Instead, the supermarket says it’s “committed to offering the lowest prices for the best quality products every single day”.

The Specialbuys aisle offer deals on everything from electricals to clothes, and there’s a ‘Super 6’ selection of low-priced fruit and veg every fortnight.

Do staff have to remember the price of every product?
The insider revealed that incredibly, until 2001, all in-store Aldi staff had to remember the prices of 750 products.

That’s no longer the case as they now have barcode readers to do the job for them, but apparently you can still find workers who are able to reel off the prices from memory.

Dietary requirements
Aldi stocks far less duplicates of similar items in a bid to make the selection process a lot easier for customers – but it says that it doesn’t compromise on special diet food as a result.

It says: “That doesn’t mean the supermarket fails to deliver when it comes to special diet foods.
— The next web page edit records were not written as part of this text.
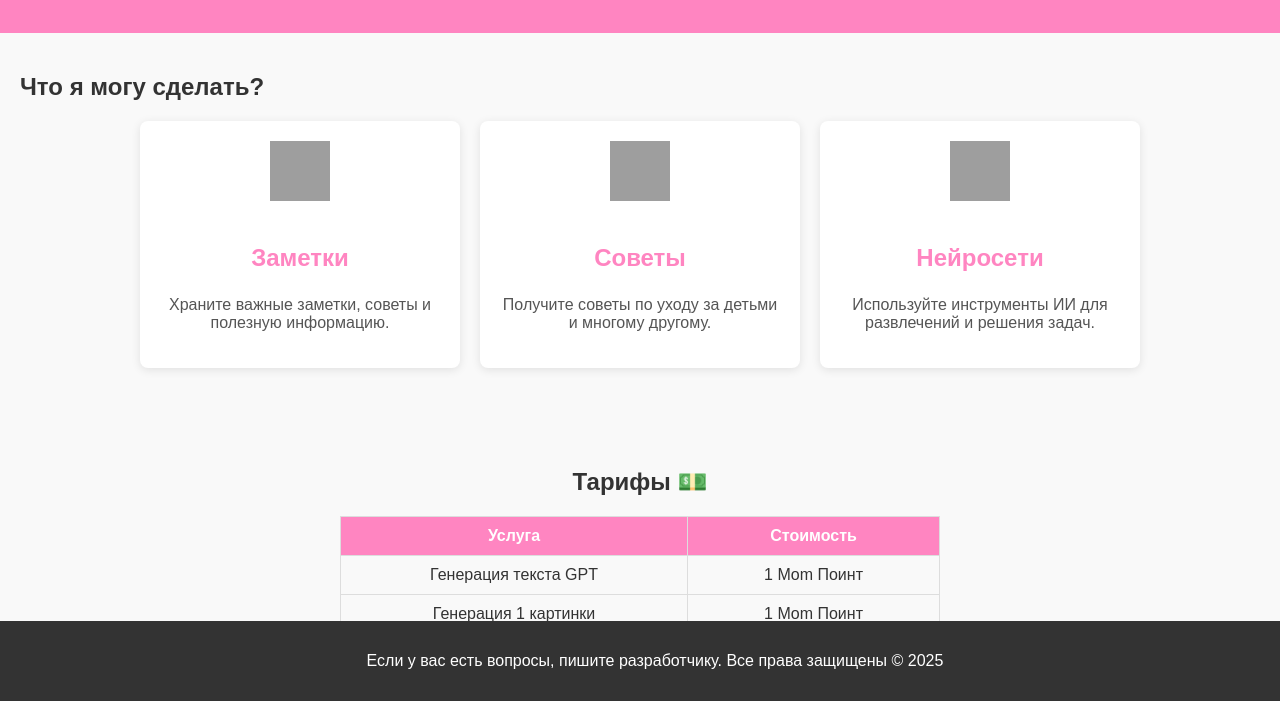
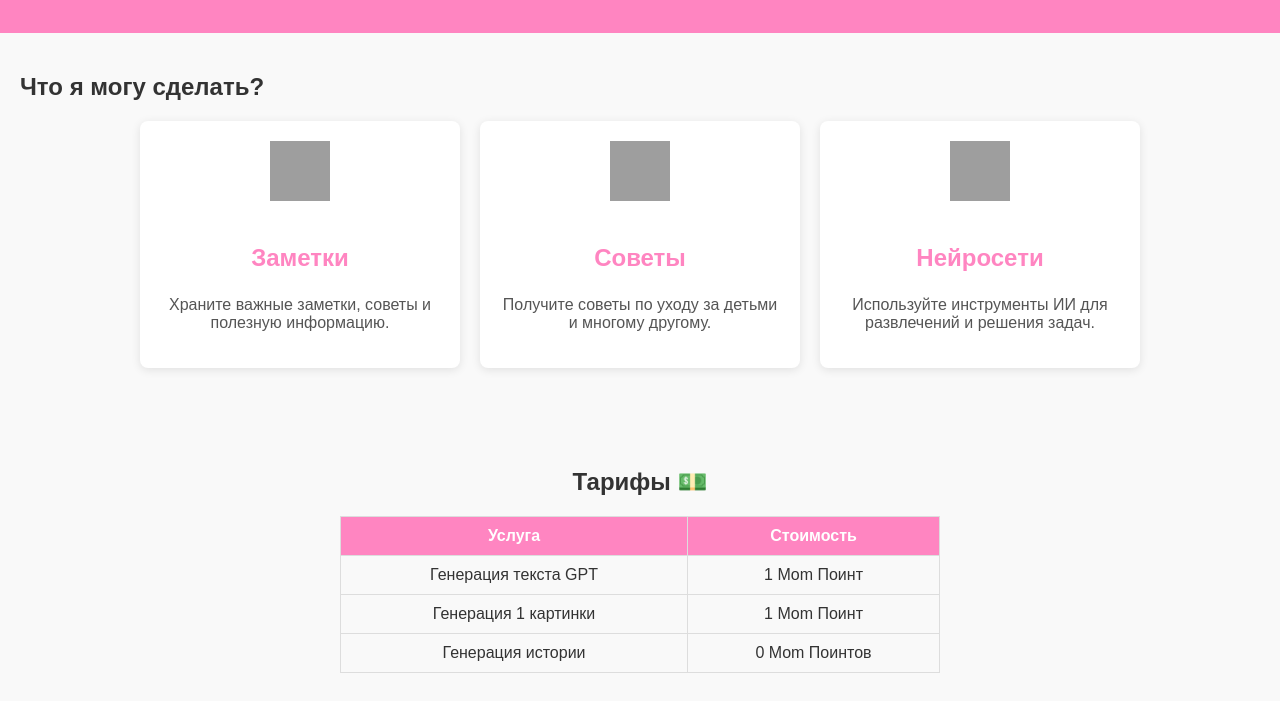
Before and after one commit to SoSaWaVe/SoSaWaVe.github.io, a plain HTML site: page index.html in a window 1280 px wide. Shown: the part 99-800 px from the top of the page. Drawn offline with Linux system fonts and the light colour scheme; grey boxes are pictures that could not be loaded.

Commit message:
Update index.html

```diff
--- a/index.html
+++ b/index.html
@@ -105,15 +105,6 @@
             background-color: #ff69b4;
         }
 
-        footer {
-            background-color: #333;
-            color: white;
-            text-align: center;
-            padding: 15px;
-            position: fixed;
-            width: 100%;
-            bottom: 0;
-        }
     </style>
 </head>
 <body>
@@ -126,17 +117,17 @@
         <h2>Что я могу сделать?</h2>
         <div class="features">
             <div class="feature-card">
-                <img src="https://img.icons8.com/ios/50/000000/notes.png" alt="Заметки">
+                <img src="https://www.krea.ai/api/img?f=webp&i=https%3A%2F%2Ftest1-emgndhaqd0c9h2db.a01.azurefd.net%2Fimages%2Fa9d679f3-4883-4eb7-9e8a-2e66d57931c2.png" alt="Заметки">
                 <h3>Заметки</h3>
                 <p>Храните важные заметки, советы и полезную информацию.</p>
             </div>
             <div class="feature-card">
-                <img src="https://img.icons8.com/ios/50/000000/brainstorming.png" alt="Советы">
+                <img src="https://www.krea.ai/api/img?f=webp&i=https%3A%2F%2Ftest1-emgndhaqd0c9h2db.a01.azurefd.net%2Fimages%2Fbdec58b1-ee7e-453c-b20a-829120368c38.png" alt="Советы">
                 <h3>Советы</h3>
                 <p>Получите советы по уходу за детьми и многому другому.</p>
             </div>
             <div class="feature-card">
-                <img src="https://img.icons8.com/ios/50/000000/artificial-intelligence.png" alt="Нейросети">
+                <img src="https://www.krea.ai/api/img?f=webp&i=https%3A%2F%2Ftest1-emgndhaqd0c9h2db.a01.azurefd.net%2Fimages%2F46777697-aa5e-4660-b61a-c57b0fa1d2c5.png" alt="Нейросети">
                 <h3>Нейросети</h3>
                 <p>Используйте инструменты ИИ для развлечений и решения задач.</p>
             </div>
@@ -176,10 +167,6 @@
 
     <a href="https://t.me/MomHelpRobot" class="cta-btn">Начать использовать MomHelp</a>
 
-    <footer>
-        <p>Если у вас есть вопросы, пишите разработчику. Все права защищены &copy; 2025</p>
-    </footer>
-
     <script>
         // Простой скрипт для обработки CTA кнопки
         document.querySelector('.cta-btn').addEventListener('click', function() {
```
Vegan or vegetarian, gluten, dairy or egg-free, choosing to eat a particular diet or having a food allergy or intolerance doesn’t mean you can’t enjoy great-tasting food when you shop at Aldi.

“What’s more, Aldi also sells a variety of organic products, from bananas to Prosecco.”

British suppliers
Despite have its roots in Germany, Aldi UK says three quarters of its sales now come from British suppliers.

And in it’s commitment to sell British products, the Aldi insider says the supermarket plans to increase the amount of food and drink it buys from British suppliers by £3.5bn a year within the next five years.